* _TO DO_: The entries below contain pictures. Retype everything except those pictures, exactly as given.

[EXTRACTED RECORDS]

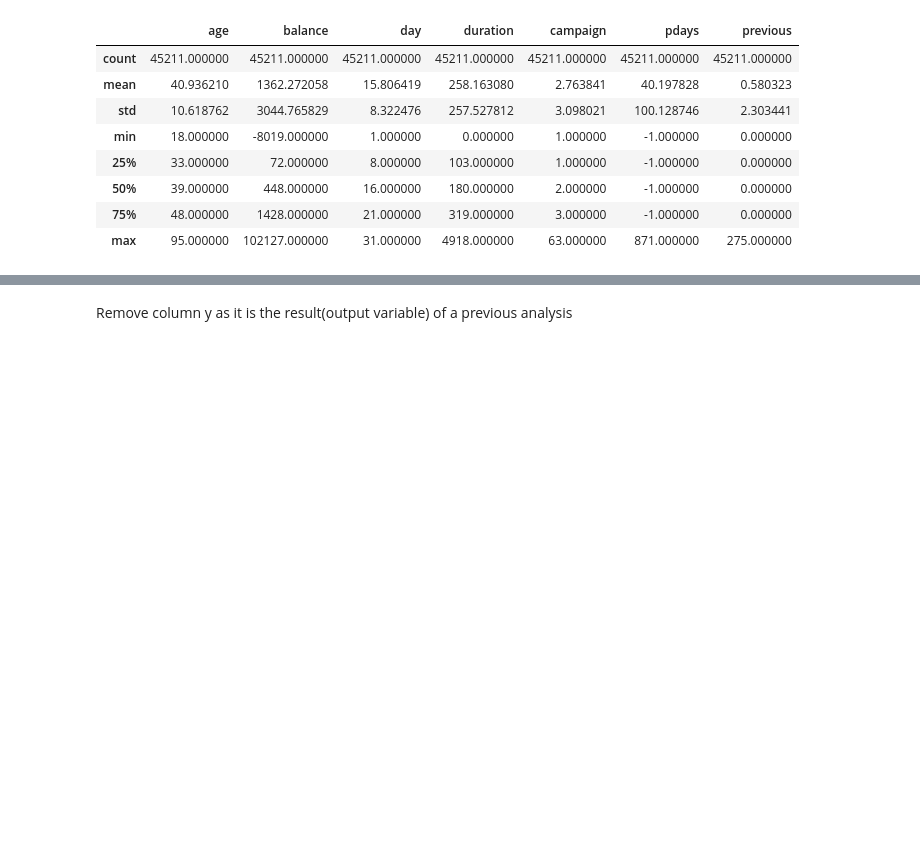
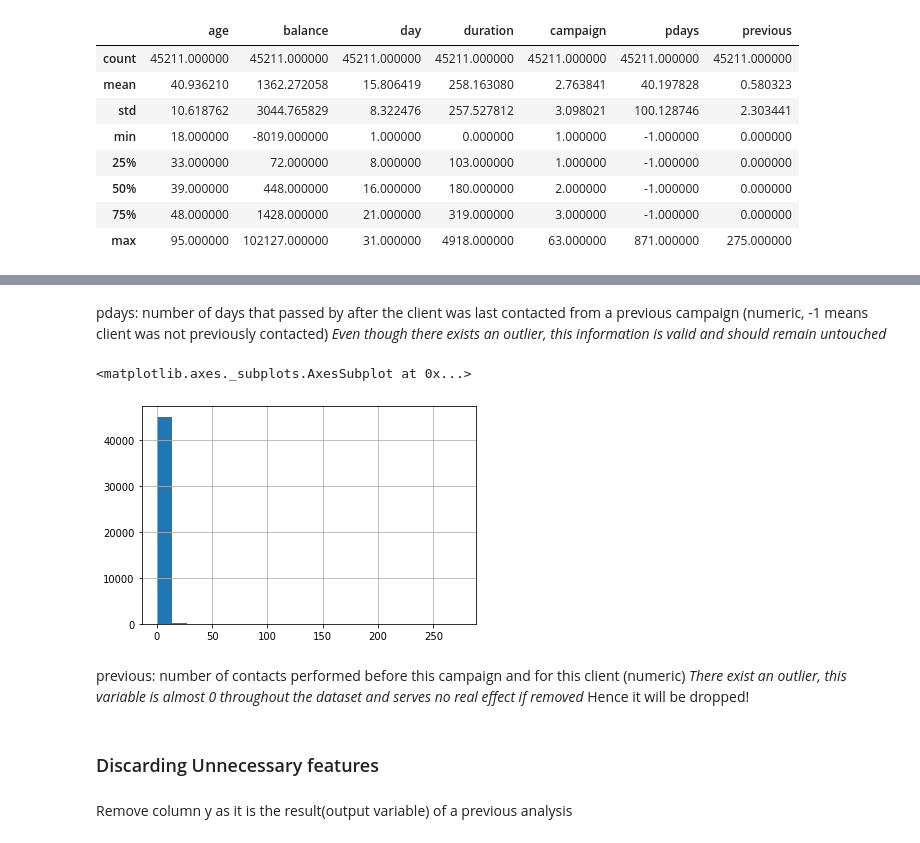
Before and after one commit to momills/elu_notebooks, a Jupyter notebook: M3/M3_W3_Michael_O_Mills.ipynb, the cells around one changed output, grey strips where cells are left out. Drawn from its saved outputs; the diff is of its cells as text; code cells hidden in the pictures; blank space fills up the shorter version.

```diff
--- a/M3/M3_W3_Michael_O_Mills.ipynb
+++ b/M3/M3_W3_Michael_O_Mills.ipynb
@@ -82,0 +91,12 @@ df.describe()
+# %% [markdown]
+pdays: number of days that passed by after the client was last contacted from a previous campaign (numeric, -1 means client was not previously contacted)
+*Even though there exists an outlier, this information is valid and should remain untouched*
+# %%
+df['previous'].hist(bins=20)
+# %% [output]
+<matplotlib.axes._subplots.AxesSubplot at 0x...>
+[figure, added]
+# %% [markdown]
+previous: number of contacts performed before this campaign and for this client (numeric)
+*There exist an outlier, this variable is almost 0 throughout the dataset and serves no real effect if removed*
+Hence it will be dropped!
@@ -83,3 +105,5 @@ df.describe()
+# %% [markdown]
+### Discarding Unnecessary features
 # %% [markdown]
 Remove column y as it is the result(output variable) of a previous analysis
 # %%
```
Also changed, not shown: parts of 9 cells of this notebook, 1 other file.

[/EXTRACTED RECORDS]

* _OUTPUT FOR THIS EXERCISE_:
Before and after one commit to momills/elu_notebooks, a Jupyter notebook: M3/M3_W3_Michael_O_Mills.ipynb, the cells around one changed output, grey strips where cells are left out. Drawn from its saved outputs; the diff is of its cells as text; code cells hidden in the pictures; blank space fills up the shorter version.

```diff
--- a/M3/M3_W3_Michael_O_Mills.ipynb
+++ b/M3/M3_W3_Michael_O_Mills.ipynb
@@ -82,0 +91,12 @@ df.describe()
+# %% [markdown]
+pdays: number of days that passed by after the client was last contacted from a previous campaign (numeric, -1 means client was not previously contacted)
+*Even though there exists an outlier, this information is valid and should remain untouched*
+# %%
+df['previous'].hist(bins=20)
+# %% [output]
+<matplotlib.axes._subplots.AxesSubplot at 0x...>
+[figure, added]
+# %% [markdown]
+previous: number of contacts performed before this campaign and for this client (numeric)
+*There exist an outlier, this variable is almost 0 throughout the dataset and serves no real effect if removed*
+Hence it will be dropped!
@@ -83,3 +105,5 @@ df.describe()
+# %% [markdown]
+### Discarding Unnecessary features
 # %% [markdown]
 Remove column y as it is the result(output variable) of a previous analysis
 # %%
```
Also changed, not shown: parts of 9 cells of this notebook, 1 other file.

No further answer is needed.